▶ **TASK OBJECTIVE**:
If a line of the records holds the word "rows", copy it out.

▶ **INPUT DATA**:
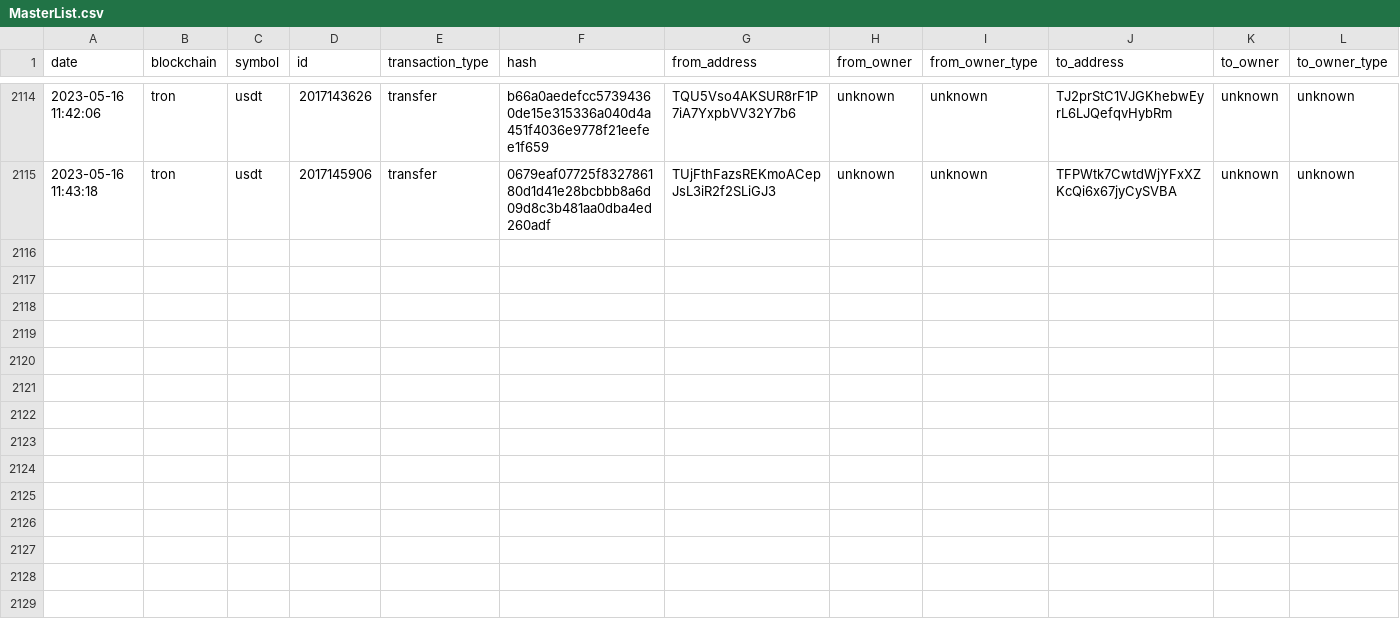
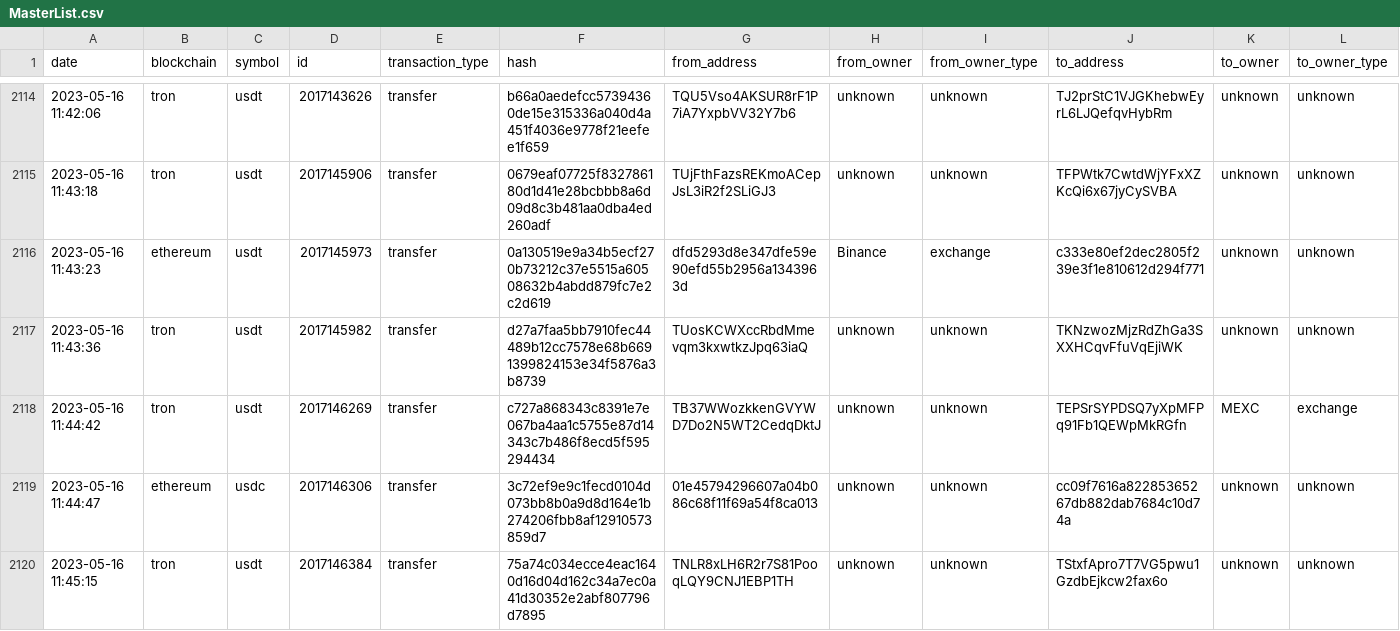
Before and after one commit to saqibkh/crypto_trading, a CSV file: logs/MasterList.csv, drawn as a sheet; only a part is shown, gaps mark what is left out; rows hold the shown columns only; the diff covers the shown part only; the diff names each change by its address in the sheet, - before the commit and + after, or states it on an @@ line.

Commit message:
Update of logs processed

```diff
--- a/logs/MasterList.csv
+++ b/logs/MasterList.csv
+row 2116: 2023-05-16 11:43:23 | ethereum | usdt | 2017145973 | transfer | 0a130519e9a34b5ecf270b73212c37e5515a60508632b4abdd879fc7e2c2d619 | dfd5293d8e347dfe59e90efd55b2956a1343963d | Binance | exchange | c333e80ef2dec2805f239e3f1e810612d294f771 | unknown | unknown
+row 2117: 2023-05-16 11:43:36 | tron | usdt | 2017145982 | transfer | d27a7faa5bb7910fec44489b12cc7578e68b6691399824153e34f5876a3b8739 | TUosKCWXccRbdMmevqm3kxwtkzJpq63iaQ | unknown | unknown | TKNzwozMjzRdZhGa3SXXHCqvFfuVqEjiWK | unknown | unknown
+row 2118: 2023-05-16 11:44:42 | tron | usdt | 2017146269 | transfer | c727a868343c8391e7e067ba4aa1c5755e87d14343c7b486f8ecd5f595294434 | TB37WWozkkenGVYWD7Do2N5WT2CedqDktJ | unknown | unknown | TEPSrSYPDSQ7yXpMFPq91Fb1QEWpMkRGfn | MEXC | exchange
+row 2119: 2023-05-16 11:44:47 | ethereum | usdc | 2017146306 | transfer | 3c72ef9e9c1fecd0104d073bb8b0a9d8d164e1b274206fbb8af12910573859d7 | 01e45794296607a04b086c68f11f69a54f8ca013 | unknown | unknown | cc09f7616a82285365267db882dab7684c10d74a | unknown | unknown
+row 2120: 2023-05-16 11:45:15 | tron | usdt | 2017146384 | transfer | 75a74c034ecce4eac1640d16d04d162c34a7ec0a41d30352e2abf807796d7895 | TNLR8xLH6R2r7S81PooqLQY9CNJ1EBP1TH | unknown | unknown | TStxfApro7T7VG5pwu1GzdbEjkcw2fax6o | unknown | unknown
```
Also changed, not shown: 4 added rows elsewhere in this file.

▶ **FINISHED TASK**:
Before and after one commit to saqibkh/crypto_trading, a CSV file: logs/MasterList.csv, drawn as a sheet; only a part is shown, gaps mark what is left out; rows hold the shown columns only; the diff covers the shown part only; the diff names each change by its address in the sheet, - before the commit and + after, or states it on an @@ line.
Also changed, not shown: 4 added rows elsewhere in this file.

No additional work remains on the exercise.